‘She despised men horribly and women even more,’ said actress Francoise Fabian, who spent time with the ‘terrifying’ Claude before playing her in an early film about her life.
Her former lawyer, Francis Szpiner, said Claude ‘found a way to be independent and have power in a man’s world, but she was not remotely a feminist’.
She was accused of treating her girls like slaves and admitted she considered it highly unprofessional if they ‘wasted energy experiencing pleasure’ during sex.
Madame Claude’s reign finally came to an end after the conservative Valery Giscard d’Estaing became French president in 1974.
He reportedly felt she had tried to set him up for blackmail by ‘thrusting’ one of her girls at him.
Two years later, she was fined 11 million francs (around £10m today) for tax evasion and avoided further charges by fleeing to Los Angeles.
There she opened a pastry shop that failed and married a gay barman so she could get a permit to work in the U.S., (a previous 1972 marriage to a Swiss man had failed). She tried to re-start her old business, targeting Hollywood.
She even tried to recruit Joan Collins and fellow British actress Evie Bricusse over lunch.
‘I think you could do very well. Your husbands don’t have to know,’ she said.

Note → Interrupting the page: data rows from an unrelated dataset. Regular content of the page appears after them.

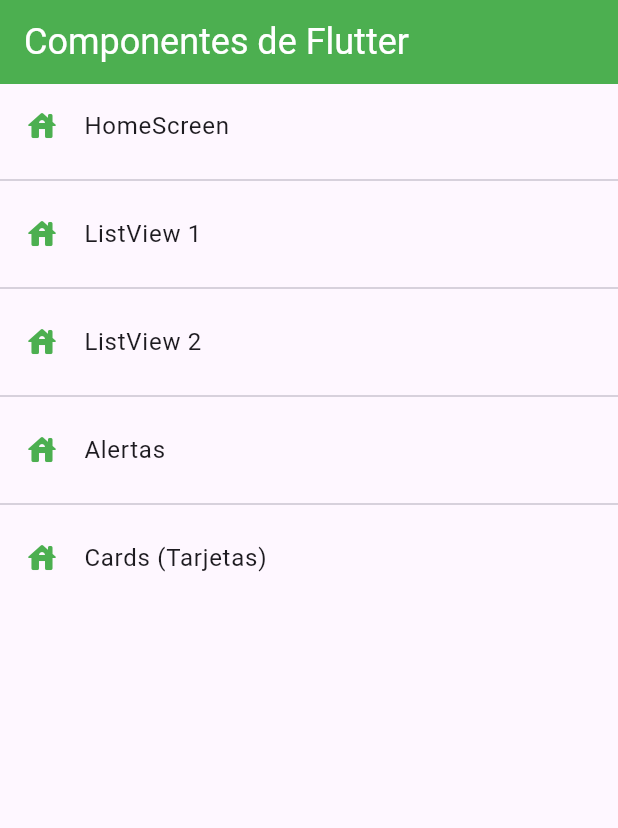
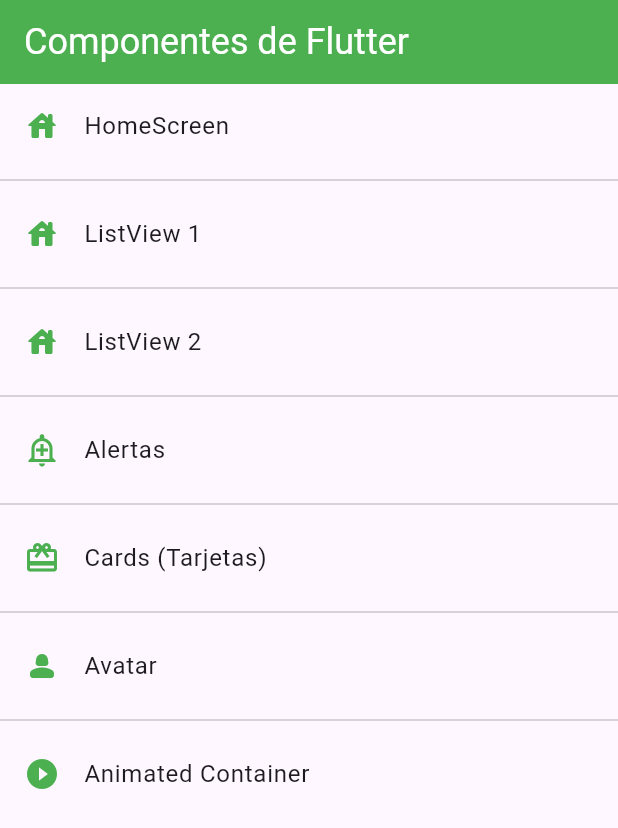
Before and after one commit to Javvii15/fl_components, a Flutter app: the screen it shows after launch, on a phone screen of 412 x 824 dp. Shown: the top 828 px of the screen. Run offline on Flutter 3.47's test engine with Material 3 defaults, Android fonts, the phone set to English and light mode, and no system bars.

Commit message:
imagen en avatar y creacion de clase animated

```diff
--- a/fl_components/lib/routes/app_routes.dart
+++ b/fl_components/lib/routes/app_routes.dart
@@ -1,4 +1,5 @@
 import 'package:fl_components/models/models.dart';
+import 'package:fl_components/screens/animated_screen.dart';
 import 'package:fl_components/screens/screens.dart';
 import 'package:flutter/material.dart';
 
@@ -23,14 +24,24 @@ class AppRoutes {
         screen: const Listview2Screen()),
     MenuOption(
         route: 'alert',
-        icon: Icons.house_rounded,
+        icon: Icons.add_alert_outlined,
         name: 'Alertas',
         screen: const AlertScreen()),
     MenuOption(
         route: 'card',
-        icon: Icons.house_rounded,
+        icon: Icons.card_giftcard,
         name: 'Cards (Tarjetas)',
-        screen: const CardScreen())
+        screen: const CardScreen()),
+    MenuOption(
+        route: 'avatar',
+        icon: Icons.person_2_rounded,
+        name: 'Avatar',
+        screen: const AvatarScreen()),
+    MenuOption(
+        route: 'animated',
+        icon: Icons.play_circle_fill_outlined,
+        name: 'Animated Container',
+        screen: const AnimatedScreen())
   ];
 
   static Map<String, Widget Function(BuildContext)> getAppRoutes(){
--- a/fl_components/lib/screens/screens.dart
+++ b/fl_components/lib/screens/screens.dart
@@ -3,3 +3,5 @@ export 'package:fl_components/screens/listview2_screens.dart';
 export 'package:fl_components/screens/alert_screen.dart';
 export 'package:fl_components/screens/card_screen.dart';
 export 'package:fl_components/screens/home_screen.dart';
+export 'package:fl_components/screens/avatar_screen.dart';
+export 'package:fl_components/screens/animated_screen.dart';
```
Also changed, not shown: fl_components/lib/screens/animated_screen.dart (added, +23 -0 lines), fl_components/lib/screens/avatar_screen.dart (added, +29 -0 lines).
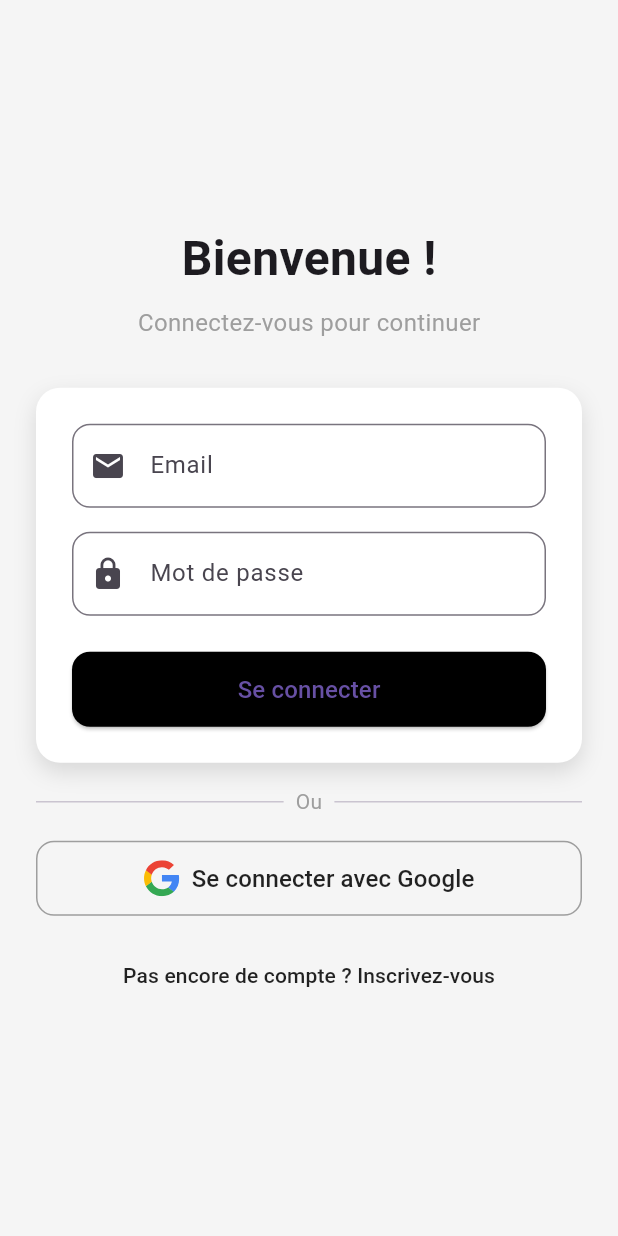
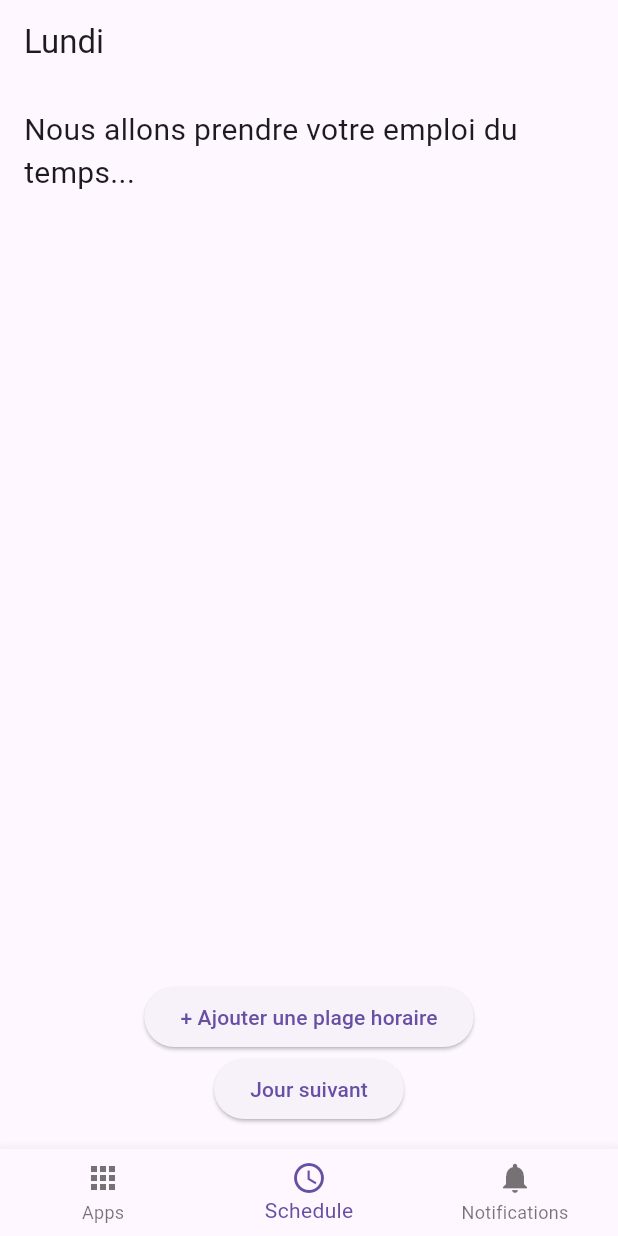
Before and after one commit to Fresnelakan/Lead, a Flutter app: the screen it shows after launch, after a tap on "Ignorer", after a tap on "Se connecter", on a phone screen of 412 x 824 dp. Run offline on Flutter 3.47's test engine with Material 3 defaults, Android fonts, the light colour scheme and no system bars; our stand-ins replace flutter_svg, shared_preferences.

Commit message:
Marzouk-pull

```diff
--- /dev/null
+++ b/lib/apps_page.dart
@@ -0,0 +1,13 @@
+import 'package:flutter/material.dart';
+
+class AppsPage extends StatelessWidget {
+  const AppsPage({super.key});
+
+  @override
+  Widget build(BuildContext context) {
+    return Scaffold(
+      appBar: AppBar(title: const Text('Applications')),
+      body: const Center(child: Text('Page des applications')),
+    );
+  }
+}
--- a/lib/home_page.dart
+++ b/lib/home_page.dart
@@ -1,12 +1,198 @@
 import 'package:flutter/material.dart';
+import 'apps_page.dart';
+import 'notifications_page.dart';
 
-class HomePage extends StatelessWidget {
+
+class HomePage extends StatefulWidget {
   const HomePage({super.key});
+
+  @override
+  State<HomePage> createState() => _HomePageState();
+}
+
+class _HomePageState extends State<HomePage> {
+  int _currentIndex = 1; // Index par défaut pour Schedule
+  final List<Widget> _pages = [
+    const AppsPage(),
+    const TimetableSetupScreen(), // Écran principal de saisie
+    const NotificationsPage(),
+  ];
 
   @override
   Widget build(BuildContext context) {
     return Scaffold(
-      body: Center(child: Text("Bienvenue à la Home Page")),
+      body: IndexedStack(
+        index: _currentIndex,
+        children: _pages,
+      ),
+      bottomNavigationBar: BottomNavigationBar(
+        currentIndex: _currentIndex,
+        onTap: (index) => setState(() => _currentIndex = index),
+        items: const [
+          BottomNavigationBarItem(
+            icon: Icon(Icons.apps),
+            label: 'Apps',
+          ),
+          BottomNavigationBarItem(
+            icon: Icon(Icons.schedule),
+            label: 'Schedule',
+          ),
+          BottomNavigationBarItem(
+            icon: Icon(Icons.notifications),
+            label: 'Notifications',
+          ),
+        ],
+      ),
     );
   }
 }
+
+class TimetableSetupScreen extends StatefulWidget {
+  const TimetableSetupScreen({super.key});
+
+  @override
+  State<TimetableSetupScreen> createState() => _TimetableSetupScreenState();
+}
+
+class _TimetableSetupScreenState extends State<TimetableSetupScreen> {
+  final List<String> _days = ['Lundi', 'Mardi', 'Mercredi', 'Jeudi', 'Vendredi', 'Samedi'];
+  int _currentDayIndex = 0;
+  final List<List<TimeSlot>> _timeSlots = List.generate(6, (_) => []);
+
+  void _addTimeSlot() {
+    setState(() {
+      _timeSlots[_currentDayIndex].add(TimeSlot());
+    });
+  }
+
+  void _nextDay() {
+    if (_currentDayIndex < _days.length - 1) {
+      setState(() => _currentDayIndex++);
+    } else {
+      Navigator.pushReplacement(
+        context,
+        MaterialPageRoute(builder: (_) => const TimetableViewScreen()),
+      );
+    }
+  }
+
+  @override
+  Widget build(BuildContext context) {
+    return Scaffold(
+      appBar: AppBar(title: Text(_days[_currentDayIndex])),
+      body: Padding(
+        padding: const EdgeInsets.all(16.0),
+        child: Column(
+          children: [
+            const Text("Nous allons prendre votre emploi du temps...",
+              style: TextStyle(fontSize: 20)),
+            Expanded(
+              child: ListView.builder(
+                itemCount: _timeSlots[_currentDayIndex].length,
+                itemBuilder: (context, index) => TimeSlotEntry(
+                  timeSlot: _timeSlots[_currentDayIndex][index],
+                ),
+              ),
+            ),
+            ElevatedButton(
+              onPressed: _addTimeSlot,
+              child: const Text("+ Ajouter une plage horaire"),
+            ),
+            ElevatedButton(
+              onPressed: _nextDay,
+              child: Text(_currentDayIndex == _days.length - 1
+                  ? "Terminer"
+                  : "Jour suivant"),
+            ),
+          ],
+        ),
+      ),
+    );
+  }
+}
+
+class TimeSlot {
+  TimeOfDay startTime = TimeOfDay.now();
+  TimeOfDay endTime = TimeOfDay.now();
+  String activity = '';
+}
+
+class TimeSlotEntry extends StatefulWidget {
+  final TimeSlot timeSlot;
+
+  const TimeSlotEntry({super.key, required this.timeSlot});
+
+  @override
+  State<TimeSlotEntry> createState() => _TimeSlotEntryState();
+}
+
+class _TimeSlotEntryState extends State<TimeSlotEntry> {
+  @override
+  Widget build(BuildContext context) {
+    return Card(
+      child: Padding(
+        padding: const EdgeInsets.all(8.0),
+        child: Column(
+          children: [
+            Row(
+              children: [
+                const Text("De :"),
+                TextButton(
+                  child: Text(widget.timeSlot.startTime.format(context)),
+                  onPressed: () async {
+                    final time = await showTimePicker(
+                      context: context,
+                      initialTime: widget.timeSlot.startTime,
+                    );
+                    if (time != null) setState(() => widget.timeSlot.startTime = time);
+                  },
+                ),
+                const Text("À :"),
+                TextButton(
+                  child: Text(widget.timeSlot.endTime.format(context)),
+                  onPressed: () async {
+                    final time = await showTimePicker(
+                      context: context,
+                      initialTime: widget.timeSlot.endTime,
+                    );
+                    if (time != null) setState(() => widget.timeSlot.endTime = time);
+                  },
+                ),
+              ],
+            ),
+            TextField(
+              decoration: const InputDecoration(labelText: "Activité"),
+              onChanged: (value) => widget.timeSlot.activity = value,
+            ),
+          ],
+        ),
+      ),
+    );
+  }
+}
+
+class TimetableViewScreen extends StatelessWidget {
+  const TimetableViewScreen({super.key});
+
+  @override
+  Widget build(BuildContext context) {
+    return Scaffold(
+      appBar: AppBar(title: const Text("Emploi du temps")),
+      body: SingleChildScrollView(
+        scrollDirection: Axis.horizontal,
+        child: DataTable(
+          columns: const [
+            DataColumn(label: Text('Heure')),
+            DataColumn(label: Text('Lundi')),
+            DataColumn(label: Text('Mardi')),
+            DataColumn(label: Text('Mercredi')),
+            DataColumn(label: Text('Jeudi')),
+            DataColumn(label: Text('Vendredi')),
+            DataColumn(label: Text('Samedi')),
+          ],
+          rows: const [], // À remplir avec les données
+        ),
+      ),
+    );
+  }
+}
--- a/lib/login_page.dart
+++ b/lib/login_page.dart
@@ -1,5 +1,6 @@
 import 'package:flutter/material.dart';
 import 'package:flutter_svg/flutter_svg.dart'; // Pour l'icône Google
+import "home_page.dart";
 
 class LoginPage extends StatelessWidget {
   final VoidCallback onToggle;
@@ -16,20 +17,19 @@ class LoginPage extends StatelessWidget {
           child: Column(
             mainAxisAlignment: MainAxisAlignment.center,
             children: [
-              const Text(
-                "Bienvenue !",
-                style: TextStyle(
-                  fontSize: 32,
-                  fontWeight: FontWeight.bold,
+              const Align(
+                alignment: Alignment.center,
+                child: Text(
+                  "Heureux de vous revoir !",
+                  textAlign: TextAlign.center, // Assurez-vous que le texte est bien centré
+                  style: TextStyle(fontSize: 32, fontWeight: FontWeight.bold),
                 ),
               ),
+
               const SizedBox(height: 8),
               const Text(
                 "Connectez-vous pour continuer",
-                style: TextStyle(
-                  fontSize: 16,
-                  color: Colors.grey,
-                ),
+                style: TextStyle(fontSize: 16, color: Colors.grey),
               ),
               const SizedBox(height: 32),
 
@@ -74,7 +74,6 @@ class LoginPage extends StatelessWidget {
                     ),
                     const SizedBox(height: 24),
 
-
                     // Bouton connexion
                     SizedBox(
                       width: double.infinity,
@@ -84,14 +83,21 @@ class LoginPage extends StatelessWidget {
                           backgroundColor: Colors.black,
                           shape: RoundedRectangleBorder(
                             borderRadius: BorderRadius.circular(12),
+                          ),
                         ),
-                        ),
+                        //***************************************************** */
                         onPressed: () {
-                          // logique de connexion
+                          Navigator.pushReplacement(
+                            context,
+                            MaterialPageRoute(
+                              builder: (context) => const HomePage(),
+                            ),
+                          );
                         },
+                        //***************************************************** */
                         child: const Text(
                           "Se connecter",
-                          style: TextStyle(fontSize: 16),
+                          style: TextStyle(fontSize: 16, color: Color.fromARGB(225, 255, 255, 255)),
                         ),
                       ),
                     ),
@@ -140,10 +146,7 @@ class LoginPage extends StatelessWidget {
                       const SizedBox(width: 8),
                       const Text(
                         "Se connecter avec Google",
-                        style: TextStyle(
-                          fontSize: 16,
-                          color: Colors.black87,
-                        ),
+                        style: TextStyle(fontSize: 16, color: Colors.black87),
                       ),
                     ],
                   ),
--- /dev/null
+++ b/lib/notifications_page.dart
@@ -0,0 +1,13 @@
+import 'package:flutter/material.dart';
+
+class NotificationsPage extends StatelessWidget {
+  const NotificationsPage({super.key});
+
+  @override
+  Widget build(BuildContext context) {
+    return Scaffold(
+      appBar: AppBar(title: const Text('Notifications')),
+      body: const Center(child: Text('Page des notifications')),
+    );
+  }
+}
--- a/lib/register_page.dart
+++ b/lib/register_page.dart
@@ -103,7 +103,7 @@ class RegisterPage extends StatelessWidget {
                         },
                         child: const Text(
                           "Créer un compte",
-                          style: TextStyle(fontSize: 16),
+                          style: TextStyle(fontSize: 16, color: Color.fromARGB(225, 255, 255, 255)),
                         ),
                       ),
                     ),
```
Also changed, not shown: lib/schedule_page.dart (added, +13 -0 lines).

Collins says she turned her down, ‘giggling and shrieking like a hysterical schoolgirl’.
Claude returned to France in the mid-1980s and was jailed for four months for outstanding tax evasion charges.
However, she couldn’t stay away from brothel-keeping — albeit now with only 20 Claudettes — and, in 1991, after a girl she’d turned down for being overweight informed the police about her in revenge, her home was raided.
Officers burst into her apartment just as she was sizing up a semi-naked young woman and telling her that her thighs were too fat.
Aged 69, Claude was convicted of ‘aggravated pimping’ and served six months in prison.
The game was finally up. ‘She will take many state secrets with her,’ a former Paris police chief said when she died — as well as that outrageous request by Aristotle Onassis which had this most infamous of madams blush.